    The Norvel is so much better that it is not even a contest.
    Ditto --

    However, the downside is replacement parts may become increasingly difficult to find.

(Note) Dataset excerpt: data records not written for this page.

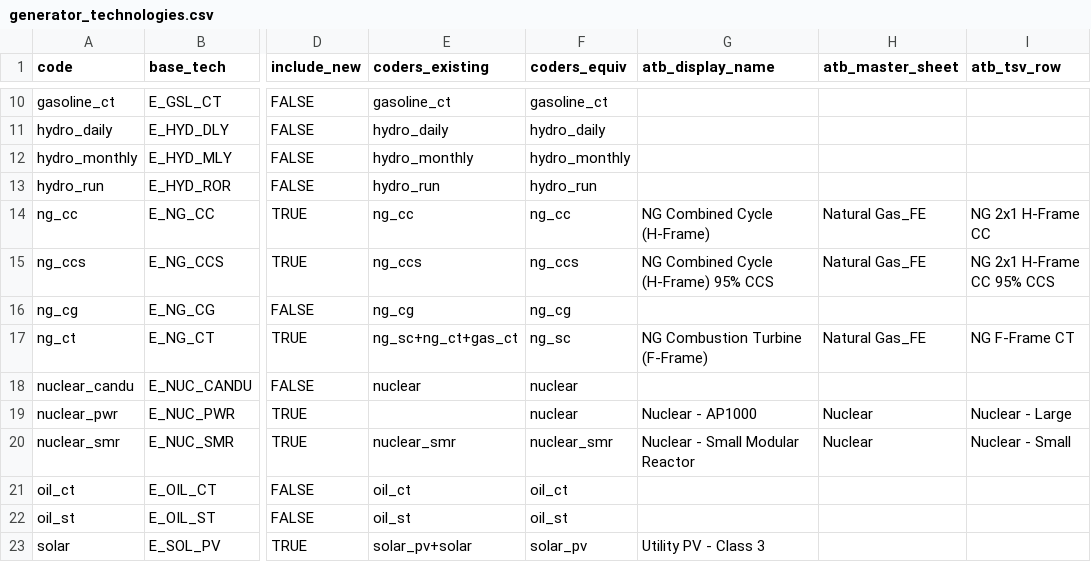
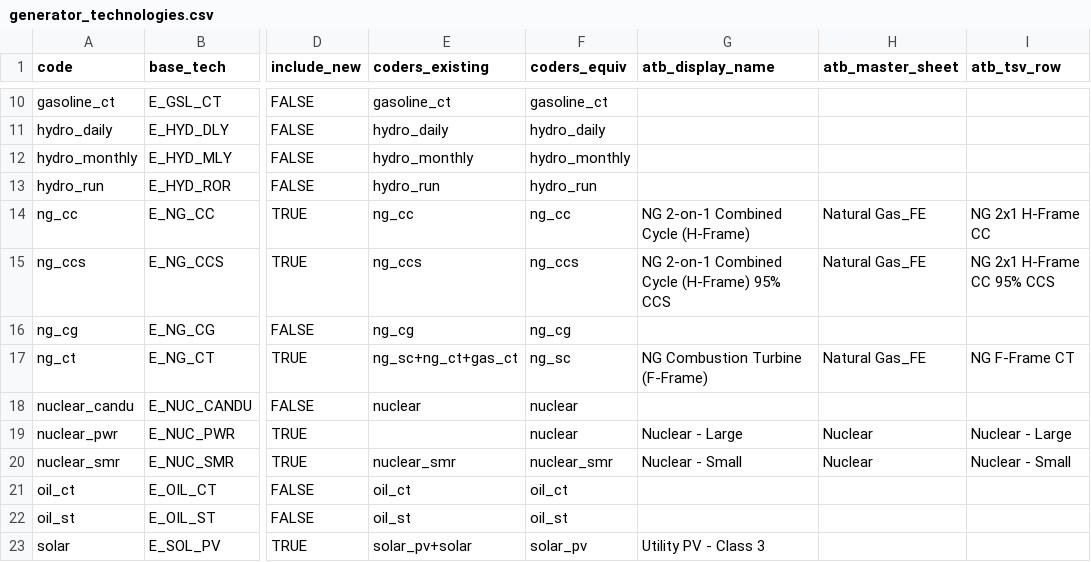
Before and after one commit to CANOE-main/canoe-electricity, a CSV file: input_files/generator_technologies.csv, drawn as a sheet; only a part is shown, gaps mark what is left out; the diff names each change by its address in the sheet, - before the commit and + after, or states it on an @@ line.

```diff
--- a/input_files/generator_technologies.csv
+++ b/input_files/generator_technologies.csv
-G14 (atb_display_name): NG Combined Cycle (H-Frame)
+G14 (atb_display_name): NG 2-on-1 Combined Cycle (H-Frame)
-G15 (atb_display_name): NG Combined Cycle (H-Frame) 95% CCS
+G15 (atb_display_name): NG 2-on-1 Combined Cycle (H-Frame) 95% CCS
-G19 (atb_display_name): Nuclear - AP1000
+G19 (atb_display_name): Nuclear - Large
-G20 (atb_display_name): Nuclear - Small Modular Reactor
+G20 (atb_display_name): Nuclear - Small
```
Also changed, not shown: 4 other files.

As an example, the P/C for the .061 Big Mig has been OOS at the NV Engines website for months now.
    the "other" andrew
    I'm not older than dirt, but I can remember when it was patent pending

  5. #5
    aspeed's Avatar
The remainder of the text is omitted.